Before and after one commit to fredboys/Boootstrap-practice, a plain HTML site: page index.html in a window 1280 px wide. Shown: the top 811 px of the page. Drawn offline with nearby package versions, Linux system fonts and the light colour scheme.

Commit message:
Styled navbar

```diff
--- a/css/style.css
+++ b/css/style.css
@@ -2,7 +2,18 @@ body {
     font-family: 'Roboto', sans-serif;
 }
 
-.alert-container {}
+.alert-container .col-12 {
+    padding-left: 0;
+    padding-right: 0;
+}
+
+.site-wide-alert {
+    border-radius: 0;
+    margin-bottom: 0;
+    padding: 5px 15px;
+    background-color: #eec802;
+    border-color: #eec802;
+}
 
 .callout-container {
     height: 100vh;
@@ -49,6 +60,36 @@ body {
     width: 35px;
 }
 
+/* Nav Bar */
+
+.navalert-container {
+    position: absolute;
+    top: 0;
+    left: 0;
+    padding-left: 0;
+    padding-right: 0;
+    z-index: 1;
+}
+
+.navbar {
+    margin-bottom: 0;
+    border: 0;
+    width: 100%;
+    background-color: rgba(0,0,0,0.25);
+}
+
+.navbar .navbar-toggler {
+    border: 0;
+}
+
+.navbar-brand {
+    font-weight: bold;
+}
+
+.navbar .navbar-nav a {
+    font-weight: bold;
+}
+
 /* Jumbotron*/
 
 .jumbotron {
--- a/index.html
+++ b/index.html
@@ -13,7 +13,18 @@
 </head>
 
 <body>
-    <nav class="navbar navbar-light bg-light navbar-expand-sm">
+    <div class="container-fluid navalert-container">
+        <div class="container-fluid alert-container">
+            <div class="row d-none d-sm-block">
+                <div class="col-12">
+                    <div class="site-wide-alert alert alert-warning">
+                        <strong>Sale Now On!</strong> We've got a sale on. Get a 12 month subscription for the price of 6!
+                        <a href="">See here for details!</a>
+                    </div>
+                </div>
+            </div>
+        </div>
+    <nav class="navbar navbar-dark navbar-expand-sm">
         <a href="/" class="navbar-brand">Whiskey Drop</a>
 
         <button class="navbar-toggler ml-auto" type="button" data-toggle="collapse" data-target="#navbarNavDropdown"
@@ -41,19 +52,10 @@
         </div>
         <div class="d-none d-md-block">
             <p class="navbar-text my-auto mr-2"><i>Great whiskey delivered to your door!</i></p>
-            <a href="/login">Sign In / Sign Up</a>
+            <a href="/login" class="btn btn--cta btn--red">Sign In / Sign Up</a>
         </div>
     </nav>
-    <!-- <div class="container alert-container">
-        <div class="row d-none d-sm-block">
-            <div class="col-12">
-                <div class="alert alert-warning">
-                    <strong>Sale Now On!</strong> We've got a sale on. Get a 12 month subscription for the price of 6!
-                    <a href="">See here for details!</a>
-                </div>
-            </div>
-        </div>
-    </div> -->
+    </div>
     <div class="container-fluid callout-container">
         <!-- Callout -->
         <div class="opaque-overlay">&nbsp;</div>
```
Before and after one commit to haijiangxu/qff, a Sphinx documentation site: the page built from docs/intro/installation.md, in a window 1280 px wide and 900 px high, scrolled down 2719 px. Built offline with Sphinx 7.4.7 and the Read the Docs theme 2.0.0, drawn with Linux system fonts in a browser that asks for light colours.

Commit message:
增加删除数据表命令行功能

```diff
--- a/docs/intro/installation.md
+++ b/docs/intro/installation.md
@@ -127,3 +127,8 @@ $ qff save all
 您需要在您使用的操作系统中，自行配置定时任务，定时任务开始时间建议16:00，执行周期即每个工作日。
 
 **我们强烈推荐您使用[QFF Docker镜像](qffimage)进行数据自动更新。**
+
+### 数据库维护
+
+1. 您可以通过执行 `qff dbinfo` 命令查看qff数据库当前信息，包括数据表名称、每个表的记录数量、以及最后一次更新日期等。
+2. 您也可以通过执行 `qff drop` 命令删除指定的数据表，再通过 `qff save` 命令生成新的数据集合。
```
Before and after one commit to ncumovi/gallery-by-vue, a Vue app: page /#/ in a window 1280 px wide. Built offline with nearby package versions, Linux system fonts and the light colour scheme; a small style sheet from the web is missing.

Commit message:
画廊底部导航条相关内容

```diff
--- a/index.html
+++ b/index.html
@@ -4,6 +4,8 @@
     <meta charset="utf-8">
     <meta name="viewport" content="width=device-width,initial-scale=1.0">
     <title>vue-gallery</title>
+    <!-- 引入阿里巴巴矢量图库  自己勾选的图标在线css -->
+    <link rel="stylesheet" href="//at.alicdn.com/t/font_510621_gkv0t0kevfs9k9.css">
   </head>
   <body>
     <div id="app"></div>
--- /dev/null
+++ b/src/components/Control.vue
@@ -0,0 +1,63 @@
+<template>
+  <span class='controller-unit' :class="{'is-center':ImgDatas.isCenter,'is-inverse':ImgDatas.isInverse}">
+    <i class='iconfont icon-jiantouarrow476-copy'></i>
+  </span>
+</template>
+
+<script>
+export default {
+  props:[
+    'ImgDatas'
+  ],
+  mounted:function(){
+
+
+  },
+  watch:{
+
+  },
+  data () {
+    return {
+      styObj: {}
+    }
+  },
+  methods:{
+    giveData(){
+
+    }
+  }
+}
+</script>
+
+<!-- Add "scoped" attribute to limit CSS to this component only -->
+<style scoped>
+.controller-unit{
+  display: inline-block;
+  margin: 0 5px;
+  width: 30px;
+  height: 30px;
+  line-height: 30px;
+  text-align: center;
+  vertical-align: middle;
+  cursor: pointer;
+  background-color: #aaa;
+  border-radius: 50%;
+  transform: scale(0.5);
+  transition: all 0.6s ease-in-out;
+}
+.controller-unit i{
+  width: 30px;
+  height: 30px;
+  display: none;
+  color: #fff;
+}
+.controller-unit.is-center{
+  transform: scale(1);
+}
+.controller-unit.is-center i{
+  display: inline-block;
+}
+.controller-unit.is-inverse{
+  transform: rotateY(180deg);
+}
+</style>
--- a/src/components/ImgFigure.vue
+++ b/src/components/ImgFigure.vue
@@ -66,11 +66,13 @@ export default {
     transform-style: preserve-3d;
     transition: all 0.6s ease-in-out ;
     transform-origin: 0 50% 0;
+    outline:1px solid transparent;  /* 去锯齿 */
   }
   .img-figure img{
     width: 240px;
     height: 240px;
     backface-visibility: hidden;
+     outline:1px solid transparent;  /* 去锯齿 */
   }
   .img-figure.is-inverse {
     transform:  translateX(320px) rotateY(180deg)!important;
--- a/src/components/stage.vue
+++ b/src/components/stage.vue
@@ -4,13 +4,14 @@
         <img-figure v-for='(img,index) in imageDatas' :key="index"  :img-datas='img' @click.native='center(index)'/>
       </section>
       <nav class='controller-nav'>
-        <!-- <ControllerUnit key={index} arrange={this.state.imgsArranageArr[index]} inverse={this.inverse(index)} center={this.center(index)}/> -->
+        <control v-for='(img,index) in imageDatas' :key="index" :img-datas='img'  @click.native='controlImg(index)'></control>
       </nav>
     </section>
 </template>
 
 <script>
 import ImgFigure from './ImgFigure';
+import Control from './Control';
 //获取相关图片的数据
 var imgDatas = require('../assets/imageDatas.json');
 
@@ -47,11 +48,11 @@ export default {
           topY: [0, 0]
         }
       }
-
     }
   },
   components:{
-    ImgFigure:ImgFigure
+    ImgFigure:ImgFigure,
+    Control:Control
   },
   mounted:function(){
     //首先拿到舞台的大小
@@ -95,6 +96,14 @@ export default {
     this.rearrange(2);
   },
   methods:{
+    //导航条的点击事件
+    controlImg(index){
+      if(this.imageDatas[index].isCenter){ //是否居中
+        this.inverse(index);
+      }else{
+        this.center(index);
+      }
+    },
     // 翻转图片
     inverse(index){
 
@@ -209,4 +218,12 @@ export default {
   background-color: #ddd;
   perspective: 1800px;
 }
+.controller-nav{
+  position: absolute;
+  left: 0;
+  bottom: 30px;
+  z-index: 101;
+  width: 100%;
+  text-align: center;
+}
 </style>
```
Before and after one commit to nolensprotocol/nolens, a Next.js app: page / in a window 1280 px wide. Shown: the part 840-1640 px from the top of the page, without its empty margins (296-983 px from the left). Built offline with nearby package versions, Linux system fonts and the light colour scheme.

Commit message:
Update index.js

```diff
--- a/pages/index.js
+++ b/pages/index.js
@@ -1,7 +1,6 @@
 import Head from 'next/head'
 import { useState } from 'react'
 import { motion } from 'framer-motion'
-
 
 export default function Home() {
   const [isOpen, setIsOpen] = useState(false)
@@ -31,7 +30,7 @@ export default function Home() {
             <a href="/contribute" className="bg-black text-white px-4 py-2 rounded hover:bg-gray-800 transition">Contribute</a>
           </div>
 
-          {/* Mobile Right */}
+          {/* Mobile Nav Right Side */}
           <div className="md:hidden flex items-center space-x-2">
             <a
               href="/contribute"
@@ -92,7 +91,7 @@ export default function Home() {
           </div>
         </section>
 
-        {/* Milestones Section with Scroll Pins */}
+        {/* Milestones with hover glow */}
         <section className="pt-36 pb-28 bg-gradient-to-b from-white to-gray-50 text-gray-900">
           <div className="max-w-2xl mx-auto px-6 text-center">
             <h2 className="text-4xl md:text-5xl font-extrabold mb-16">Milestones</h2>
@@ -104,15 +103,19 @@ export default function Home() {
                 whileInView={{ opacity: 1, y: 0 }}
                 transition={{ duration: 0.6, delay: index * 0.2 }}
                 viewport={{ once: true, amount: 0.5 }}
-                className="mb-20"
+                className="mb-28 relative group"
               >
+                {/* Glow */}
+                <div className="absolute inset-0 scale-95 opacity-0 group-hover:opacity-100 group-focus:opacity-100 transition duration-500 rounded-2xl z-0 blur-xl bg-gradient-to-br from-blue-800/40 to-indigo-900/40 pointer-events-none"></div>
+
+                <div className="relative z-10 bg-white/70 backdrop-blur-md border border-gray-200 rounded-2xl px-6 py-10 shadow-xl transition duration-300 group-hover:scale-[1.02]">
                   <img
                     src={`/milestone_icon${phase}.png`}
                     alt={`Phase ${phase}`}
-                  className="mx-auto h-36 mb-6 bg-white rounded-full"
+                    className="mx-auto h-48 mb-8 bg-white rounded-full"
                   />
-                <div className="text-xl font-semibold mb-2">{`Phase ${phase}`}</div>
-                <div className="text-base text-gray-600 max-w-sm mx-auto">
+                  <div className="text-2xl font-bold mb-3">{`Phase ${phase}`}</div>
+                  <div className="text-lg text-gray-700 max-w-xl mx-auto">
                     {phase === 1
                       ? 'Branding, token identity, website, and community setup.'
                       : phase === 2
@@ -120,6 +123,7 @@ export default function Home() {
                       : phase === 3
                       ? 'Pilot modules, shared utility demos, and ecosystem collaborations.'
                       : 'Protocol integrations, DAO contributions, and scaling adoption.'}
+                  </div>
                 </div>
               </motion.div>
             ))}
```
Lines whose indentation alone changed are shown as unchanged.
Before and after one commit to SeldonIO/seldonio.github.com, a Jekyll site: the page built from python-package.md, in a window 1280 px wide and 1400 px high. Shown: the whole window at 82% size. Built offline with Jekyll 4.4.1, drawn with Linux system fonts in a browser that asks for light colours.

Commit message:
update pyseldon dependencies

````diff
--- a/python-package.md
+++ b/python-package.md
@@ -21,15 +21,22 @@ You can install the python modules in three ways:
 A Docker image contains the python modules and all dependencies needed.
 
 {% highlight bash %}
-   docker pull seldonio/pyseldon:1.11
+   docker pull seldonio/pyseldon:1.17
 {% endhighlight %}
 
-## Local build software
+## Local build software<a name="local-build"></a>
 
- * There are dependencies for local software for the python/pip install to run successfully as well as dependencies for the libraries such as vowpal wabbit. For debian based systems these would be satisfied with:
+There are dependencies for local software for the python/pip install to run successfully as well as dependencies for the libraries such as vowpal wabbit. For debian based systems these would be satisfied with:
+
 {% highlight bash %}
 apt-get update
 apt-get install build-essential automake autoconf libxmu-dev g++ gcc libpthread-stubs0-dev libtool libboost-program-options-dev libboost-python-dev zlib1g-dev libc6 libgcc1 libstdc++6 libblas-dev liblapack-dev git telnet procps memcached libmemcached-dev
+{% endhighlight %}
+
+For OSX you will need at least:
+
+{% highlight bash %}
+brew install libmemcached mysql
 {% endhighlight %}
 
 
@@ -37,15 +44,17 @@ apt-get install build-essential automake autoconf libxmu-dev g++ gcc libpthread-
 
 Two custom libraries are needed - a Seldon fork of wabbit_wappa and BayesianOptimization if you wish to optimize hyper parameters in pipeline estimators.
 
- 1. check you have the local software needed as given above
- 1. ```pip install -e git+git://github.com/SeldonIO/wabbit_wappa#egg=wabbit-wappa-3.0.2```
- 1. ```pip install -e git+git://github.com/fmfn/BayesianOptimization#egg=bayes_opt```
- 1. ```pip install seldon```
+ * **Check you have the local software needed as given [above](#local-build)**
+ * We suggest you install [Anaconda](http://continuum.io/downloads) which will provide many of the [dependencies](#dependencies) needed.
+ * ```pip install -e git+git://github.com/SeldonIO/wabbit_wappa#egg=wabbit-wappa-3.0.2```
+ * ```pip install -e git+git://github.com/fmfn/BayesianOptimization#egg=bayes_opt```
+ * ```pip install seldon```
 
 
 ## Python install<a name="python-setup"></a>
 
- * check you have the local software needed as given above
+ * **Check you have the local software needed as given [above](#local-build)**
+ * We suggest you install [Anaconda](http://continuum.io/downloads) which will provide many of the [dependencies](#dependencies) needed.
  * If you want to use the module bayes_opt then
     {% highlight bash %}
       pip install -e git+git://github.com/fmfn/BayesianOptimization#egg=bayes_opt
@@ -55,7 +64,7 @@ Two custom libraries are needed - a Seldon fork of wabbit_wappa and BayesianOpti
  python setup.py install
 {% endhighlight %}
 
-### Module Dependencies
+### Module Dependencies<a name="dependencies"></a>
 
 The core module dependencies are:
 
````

— What this task involves —
Only lines that include "width" belong in the answer; return them from the entries above.

— Result for this exercise —
     width: 35px;
+    width: 100%;
     <meta name="viewport" content="width=device-width,initial-scale=1.0">
+  width: 30px;
+  width: 30px;
     width: 240px;
+  width: 100%;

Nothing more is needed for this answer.